(SOURCE INFORMATION):
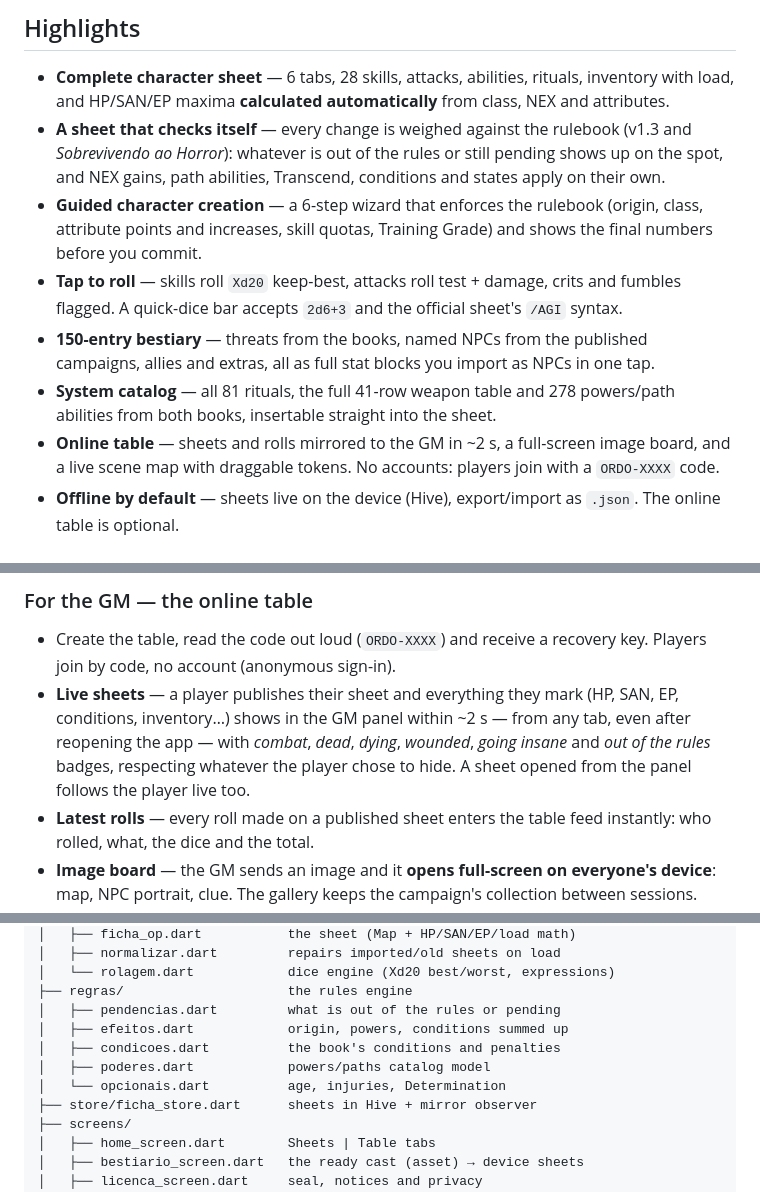
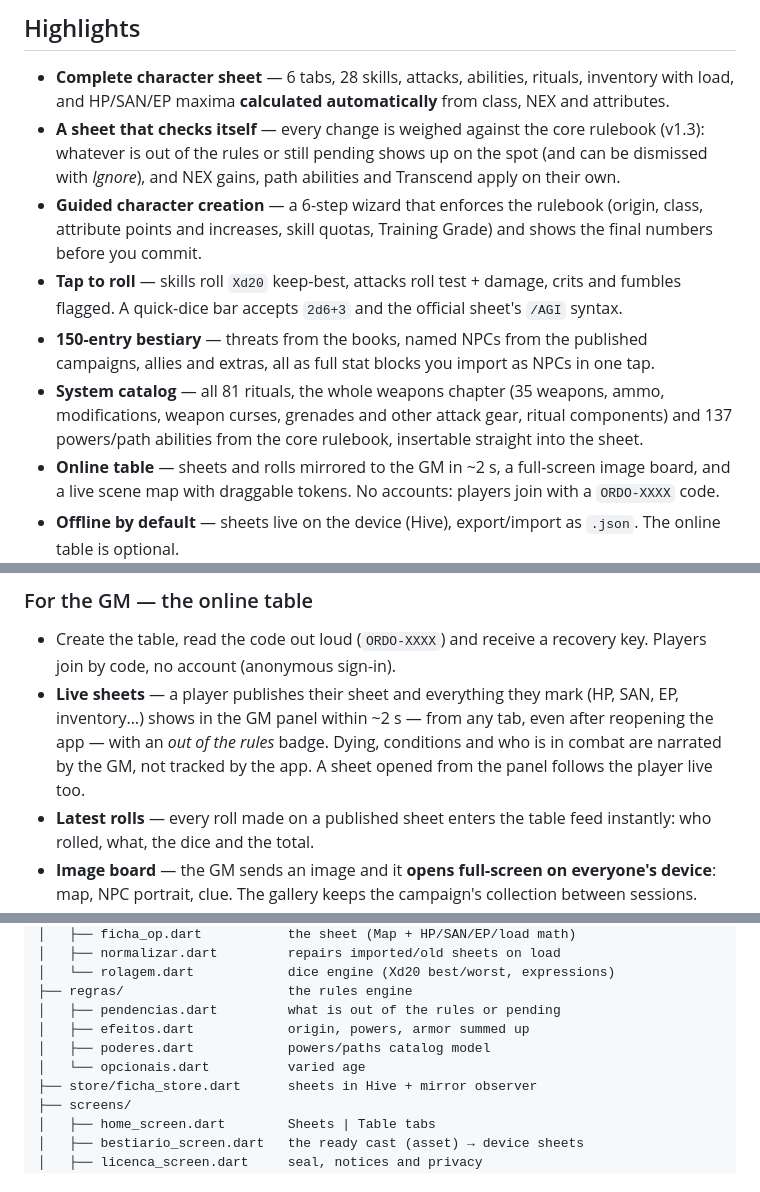
Before and after one commit to GabeSilvaDev/fichario-do-outro-lado, a Markdown page: README.md, 3 parts joined by grey strips. Drawn GitHub-style.

```diff
--- a/README.md
+++ b/README.md
@@ -33,11 +33,11 @@ Unofficial fan content published under the Ordem Paranormal Community License. C
 ## Highlights
 
 - **Complete character sheet** — 6 tabs, 28 skills, attacks, abilities, rituals, inventory with load, and HP/SAN/EP maxima **calculated automatically** from class, NEX and attributes.
-- **A sheet that checks itself** — every change is weighed against the rulebook (v1.3 and *Sobrevivendo ao Horror*): whatever is out of the rules or still pending shows up on the spot, and NEX gains, path abilities, Transcend, conditions and states apply on their own.
+- **A sheet that checks itself** — every change is weighed against the core rulebook (v1.3): whatever is out of the rules or still pending shows up on the spot (and can be dismissed with *Ignore*), and NEX gains, path abilities and Transcend apply on their own.
 - **Guided character creation** — a 6-step wizard that enforces the rulebook (origin, class, attribute points and increases, skill quotas, Training Grade) and shows the final numbers before you commit.
 - **Tap to roll** — skills roll `Xd20` keep-best, attacks roll test + damage, crits and fumbles flagged. A quick-dice bar accepts `2d6+3` and the official sheet's `/AGI` syntax.
 - **150-entry bestiary** — threats from the books, named NPCs from the published campaigns, allies and extras, all as full stat blocks you import as NPCs in one tap.
-- **System catalog** — all 81 rituals, the full 41-row weapon table and 278 powers/path abilities from both books, insertable straight into the sheet.
+- **System catalog** — all 81 rituals, the whole weapons chapter (35 weapons, ammo, modifications, weapon curses, grenades and other attack gear, ritual components) and 137 powers/path abilities from the core rulebook, insertable straight into the sheet.
 - **Online table** — sheets and rolls mirrored to the GM in ~2 s, a full-screen image board, and a live scene map with draggable tokens. No accounts: players join with a `ORDO-XXXX` code.
 - **Offline by default** — sheets live on the device (Hive), export/import as `.json`. The online table is optional.
 - **Runs anywhere** — Android APK or installable PWA on iPhone, Android and desktop.
@@ -125,7 +124,7 @@ Unofficial fan content published under the Ordem Paranormal Community License. C
 ### For the GM — the online table
 
 - Create the table, read the code out loud (`ORDO-XXXX`) and receive a recovery key. Players join by code, no account (anonymous sign-in).
-- **Live sheets** — a player publishes their sheet and everything they mark (HP, SAN, EP, conditions, inventory…) shows in the GM panel within ~2 s — from any tab, even after reopening the app — with *combat*, *dead*, *dying*, *wounded*, *going insane* and *out of the rules* badges, respecting whatever the player chose to hide. A sheet opened from the panel follows the player live too.
+- **Live sheets** — a player publishes their sheet and everything they mark (HP, SAN, EP, inventory…) shows in the GM panel within ~2 s — from any tab, even after reopening the app — with an *out of the rules* badge. Dying, conditions and who is in combat are narrated by the GM, not tracked by the app. A sheet opened from the panel follows the player live too.
 - **Latest rolls** — every roll made on a published sheet enters the table feed instantly: who rolled, what, the dice and the total.
 - **Image board** — the GM sends an image and it **opens full-screen on everyone's device**: map, NPC portrait, clue. The gallery keeps the campaign's collection between sessions.
 - **Scene map** — a separate live screen inside the table. Floor plans live in a **map library of their own**, separate from the board gallery: board images pop up in everyone's face, map plans stay up for reference. The GM uploads a plan, picks which one is in play and places tokens: **published agents come in with their sheet portrait**, **bestiary NPCs come in with their crest**, and you can add loose tokens (marker, hostage, door). Tapping a token opens **size** (0.4× to 3× — a Huge creature doesn't fit the same circle as an agent), threat mark and remove. **Only the GM moves; players only watch**, and whoever leaves the screen comes back to everything in place — positions live in Firestore, not on the device. The Firestore rules guarantee that, not just the UI.
@@ -243,10 +242,9 @@ lib/
 │   └── rolagem.dart            dice engine (Xd20 best/worst, expressions)
 ├── regras/                     the rules engine
 │   ├── pendencias.dart         what is out of the rules or pending
-│   ├── efeitos.dart            origin, powers, conditions summed up
-│   ├── condicoes.dart          the book's conditions and penalties
+│   ├── efeitos.dart            origin, powers, armor summed up
 │   ├── poderes.dart            powers/paths catalog model
-│   └── opcionais.dart          age, injuries, Determination
+│   └── opcionais.dart          varied age
 ├── store/ficha_store.dart      sheets in Hive + mirror observer
 ├── screens/
 │   ├── home_screen.dart        Sheets | Table tabs
```
Also changed, not shown: other parts of README.md (+8 -9 lines), LICENCA.md (+2 -6 lines), README.pt-BR.md (+13 -15 lines).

(PROBLEM DESCRIPTION): Note how many lines of the material hold the word "itself", then state that number alone.

(ANSWER TO THE EXERCISE): 2